> DATA UNDER STUDY:
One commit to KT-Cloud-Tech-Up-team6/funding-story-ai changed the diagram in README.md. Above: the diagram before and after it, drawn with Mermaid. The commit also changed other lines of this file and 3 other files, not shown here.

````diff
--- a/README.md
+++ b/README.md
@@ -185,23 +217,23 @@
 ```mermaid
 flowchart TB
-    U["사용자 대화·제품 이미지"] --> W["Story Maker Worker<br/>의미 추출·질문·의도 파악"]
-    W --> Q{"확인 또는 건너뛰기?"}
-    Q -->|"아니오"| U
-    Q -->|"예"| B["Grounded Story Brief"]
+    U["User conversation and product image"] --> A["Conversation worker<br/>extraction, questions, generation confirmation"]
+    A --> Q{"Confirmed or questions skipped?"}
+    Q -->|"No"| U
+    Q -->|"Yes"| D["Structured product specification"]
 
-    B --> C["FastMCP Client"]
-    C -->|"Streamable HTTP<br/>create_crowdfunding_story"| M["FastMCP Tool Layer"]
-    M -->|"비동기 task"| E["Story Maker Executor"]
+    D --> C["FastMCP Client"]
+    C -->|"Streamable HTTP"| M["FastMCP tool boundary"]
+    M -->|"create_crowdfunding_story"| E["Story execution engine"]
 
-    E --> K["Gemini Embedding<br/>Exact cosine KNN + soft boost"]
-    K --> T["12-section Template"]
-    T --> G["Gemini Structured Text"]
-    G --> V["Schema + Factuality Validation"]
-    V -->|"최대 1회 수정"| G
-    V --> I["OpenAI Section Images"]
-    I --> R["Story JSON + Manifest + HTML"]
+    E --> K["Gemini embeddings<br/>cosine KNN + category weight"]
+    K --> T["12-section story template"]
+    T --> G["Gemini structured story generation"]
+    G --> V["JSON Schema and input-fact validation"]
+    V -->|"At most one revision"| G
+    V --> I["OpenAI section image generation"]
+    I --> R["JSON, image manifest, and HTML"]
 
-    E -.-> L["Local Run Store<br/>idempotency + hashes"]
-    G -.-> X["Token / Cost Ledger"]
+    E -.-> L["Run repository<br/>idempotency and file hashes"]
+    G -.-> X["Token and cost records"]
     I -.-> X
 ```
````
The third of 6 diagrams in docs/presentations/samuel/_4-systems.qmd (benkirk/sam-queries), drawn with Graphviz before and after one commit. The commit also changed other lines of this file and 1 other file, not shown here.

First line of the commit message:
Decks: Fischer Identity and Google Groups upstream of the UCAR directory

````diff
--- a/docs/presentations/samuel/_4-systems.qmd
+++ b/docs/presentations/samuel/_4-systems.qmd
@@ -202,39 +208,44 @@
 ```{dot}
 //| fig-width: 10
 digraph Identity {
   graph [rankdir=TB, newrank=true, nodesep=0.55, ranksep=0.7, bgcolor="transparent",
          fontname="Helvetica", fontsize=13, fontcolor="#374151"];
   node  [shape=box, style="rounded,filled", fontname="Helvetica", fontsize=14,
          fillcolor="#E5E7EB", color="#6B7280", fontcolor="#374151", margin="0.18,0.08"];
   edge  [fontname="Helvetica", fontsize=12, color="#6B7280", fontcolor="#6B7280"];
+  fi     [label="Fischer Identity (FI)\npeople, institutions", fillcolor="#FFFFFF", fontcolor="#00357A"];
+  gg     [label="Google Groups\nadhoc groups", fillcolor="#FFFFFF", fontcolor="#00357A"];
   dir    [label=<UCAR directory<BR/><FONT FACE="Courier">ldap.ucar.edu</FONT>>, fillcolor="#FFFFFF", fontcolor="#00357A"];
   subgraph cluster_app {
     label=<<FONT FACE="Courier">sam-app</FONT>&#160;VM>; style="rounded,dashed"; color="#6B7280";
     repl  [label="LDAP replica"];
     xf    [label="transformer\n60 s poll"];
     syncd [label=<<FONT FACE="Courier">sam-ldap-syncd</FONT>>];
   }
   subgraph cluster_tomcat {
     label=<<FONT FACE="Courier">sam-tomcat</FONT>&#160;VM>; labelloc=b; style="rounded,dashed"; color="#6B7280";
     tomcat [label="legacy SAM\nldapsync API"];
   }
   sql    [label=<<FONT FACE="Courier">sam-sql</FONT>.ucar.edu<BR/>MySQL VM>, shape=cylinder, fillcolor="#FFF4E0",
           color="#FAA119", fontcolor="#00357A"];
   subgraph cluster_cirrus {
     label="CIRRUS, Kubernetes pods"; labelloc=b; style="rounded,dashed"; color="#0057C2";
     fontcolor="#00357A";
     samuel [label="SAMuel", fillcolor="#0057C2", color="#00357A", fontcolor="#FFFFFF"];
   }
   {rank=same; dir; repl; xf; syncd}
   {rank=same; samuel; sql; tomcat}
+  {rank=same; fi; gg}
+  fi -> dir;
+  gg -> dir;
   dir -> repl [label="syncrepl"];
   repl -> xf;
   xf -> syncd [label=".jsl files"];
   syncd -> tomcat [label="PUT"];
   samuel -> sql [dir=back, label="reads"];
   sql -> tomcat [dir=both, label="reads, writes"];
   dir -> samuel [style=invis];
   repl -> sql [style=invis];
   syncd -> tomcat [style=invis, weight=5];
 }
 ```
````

> PROBLEM:
Please return all of the entries shown above, exactly as they stand.

> PROBLEM SOLUTION:
One commit to KT-Cloud-Tech-Up-team6/funding-story-ai changed the diagram in README.md. Above: the diagram before and after it, drawn with Mermaid. The commit also changed other lines of this file and 3 other files, not shown here.

````diff
--- a/README.md
+++ b/README.md
@@ -185,23 +217,23 @@
 ```mermaid
 flowchart TB
-    U["사용자 대화·제품 이미지"] --> W["Story Maker Worker<br/>의미 추출·질문·의도 파악"]
-    W --> Q{"확인 또는 건너뛰기?"}
-    Q -->|"아니오"| U
-    Q -->|"예"| B["Grounded Story Brief"]
+    U["User conversation and product image"] --> A["Conversation worker<br/>extraction, questions, generation confirmation"]
+    A --> Q{"Confirmed or questions skipped?"}
+    Q -->|"No"| U
+    Q -->|"Yes"| D["Structured product specification"]
 
-    B --> C["FastMCP Client"]
-    C -->|"Streamable HTTP<br/>create_crowdfunding_story"| M["FastMCP Tool Layer"]
-    M -->|"비동기 task"| E["Story Maker Executor"]
+    D --> C["FastMCP Client"]
+    C -->|"Streamable HTTP"| M["FastMCP tool boundary"]
+    M -->|"create_crowdfunding_story"| E["Story execution engine"]
 
-    E --> K["Gemini Embedding<br/>Exact cosine KNN + soft boost"]
-    K --> T["12-section Template"]
-    T --> G["Gemini Structured Text"]
-    G --> V["Schema + Factuality Validation"]
-    V -->|"최대 1회 수정"| G
-    V --> I["OpenAI Section Images"]
-    I --> R["Story JSON + Manifest + HTML"]
+    E --> K["Gemini embeddings<br/>cosine KNN + category weight"]
+    K --> T["12-section story template"]
+    T --> G["Gemini structured story generation"]
+    G --> V["JSON Schema and input-fact validation"]
+    V -->|"At most one revision"| G
+    V --> I["OpenAI section image generation"]
+    I --> R["JSON, image manifest, and HTML"]
 
-    E -.-> L["Local Run Store<br/>idempotency + hashes"]
-    G -.-> X["Token / Cost Ledger"]
+    E -.-> L["Run repository<br/>idempotency and file hashes"]
+    G -.-> X["Token and cost records"]
     I -.-> X
 ```
````
The third of 6 diagrams in docs/presentations/samuel/_4-systems.qmd (benkirk/sam-queries), drawn with Graphviz before and after one commit. The commit also changed other lines of this file and 1 other file, not shown here.

First line of the commit message:
Decks: Fischer Identity and Google Groups upstream of the UCAR directory

````diff
--- a/docs/presentations/samuel/_4-systems.qmd
+++ b/docs/presentations/samuel/_4-systems.qmd
@@ -202,39 +208,44 @@
 ```{dot}
 //| fig-width: 10
 digraph Identity {
   graph [rankdir=TB, newrank=true, nodesep=0.55, ranksep=0.7, bgcolor="transparent",
          fontname="Helvetica", fontsize=13, fontcolor="#374151"];
   node  [shape=box, style="rounded,filled", fontname="Helvetica", fontsize=14,
          fillcolor="#E5E7EB", color="#6B7280", fontcolor="#374151", margin="0.18,0.08"];
   edge  [fontname="Helvetica", fontsize=12, color="#6B7280", fontcolor="#6B7280"];
+  fi     [label="Fischer Identity (FI)\npeople, institutions", fillcolor="#FFFFFF", fontcolor="#00357A"];
+  gg     [label="Google Groups\nadhoc groups", fillcolor="#FFFFFF", fontcolor="#00357A"];
   dir    [label=<UCAR directory<BR/><FONT FACE="Courier">ldap.ucar.edu</FONT>>, fillcolor="#FFFFFF", fontcolor="#00357A"];
   subgraph cluster_app {
     label=<<FONT FACE="Courier">sam-app</FONT>&#160;VM>; style="rounded,dashed"; color="#6B7280";
     repl  [label="LDAP replica"];
     xf    [label="transformer\n60 s poll"];
     syncd [label=<<FONT FACE="Courier">sam-ldap-syncd</FONT>>];
   }
   subgraph cluster_tomcat {
     label=<<FONT FACE="Courier">sam-tomcat</FONT>&#160;VM>; labelloc=b; style="rounded,dashed"; color="#6B7280";
     tomcat [label="legacy SAM\nldapsync API"];
   }
   sql    [label=<<FONT FACE="Courier">sam-sql</FONT>.ucar.edu<BR/>MySQL VM>, shape=cylinder, fillcolor="#FFF4E0",
           color="#FAA119", fontcolor="#00357A"];
   subgraph cluster_cirrus {
     label="CIRRUS, Kubernetes pods"; labelloc=b; style="rounded,dashed"; color="#0057C2";
     fontcolor="#00357A";
     samuel [label="SAMuel", fillcolor="#0057C2", color="#00357A", fontcolor="#FFFFFF"];
   }
   {rank=same; dir; repl; xf; syncd}
   {rank=same; samuel; sql; tomcat}
+  {rank=same; fi; gg}
+  fi -> dir;
+  gg -> dir;
   dir -> repl [label="syncrepl"];
   repl -> xf;
   xf -> syncd [label=".jsl files"];
   syncd -> tomcat [label="PUT"];
   samuel -> sql [dir=back, label="reads"];
   sql -> tomcat [dir=both, label="reads, writes"];
   dir -> samuel [style=invis];
   repl -> sql [style=invis];
   syncd -> tomcat [style=invis, weight=5];
 }
 ```
````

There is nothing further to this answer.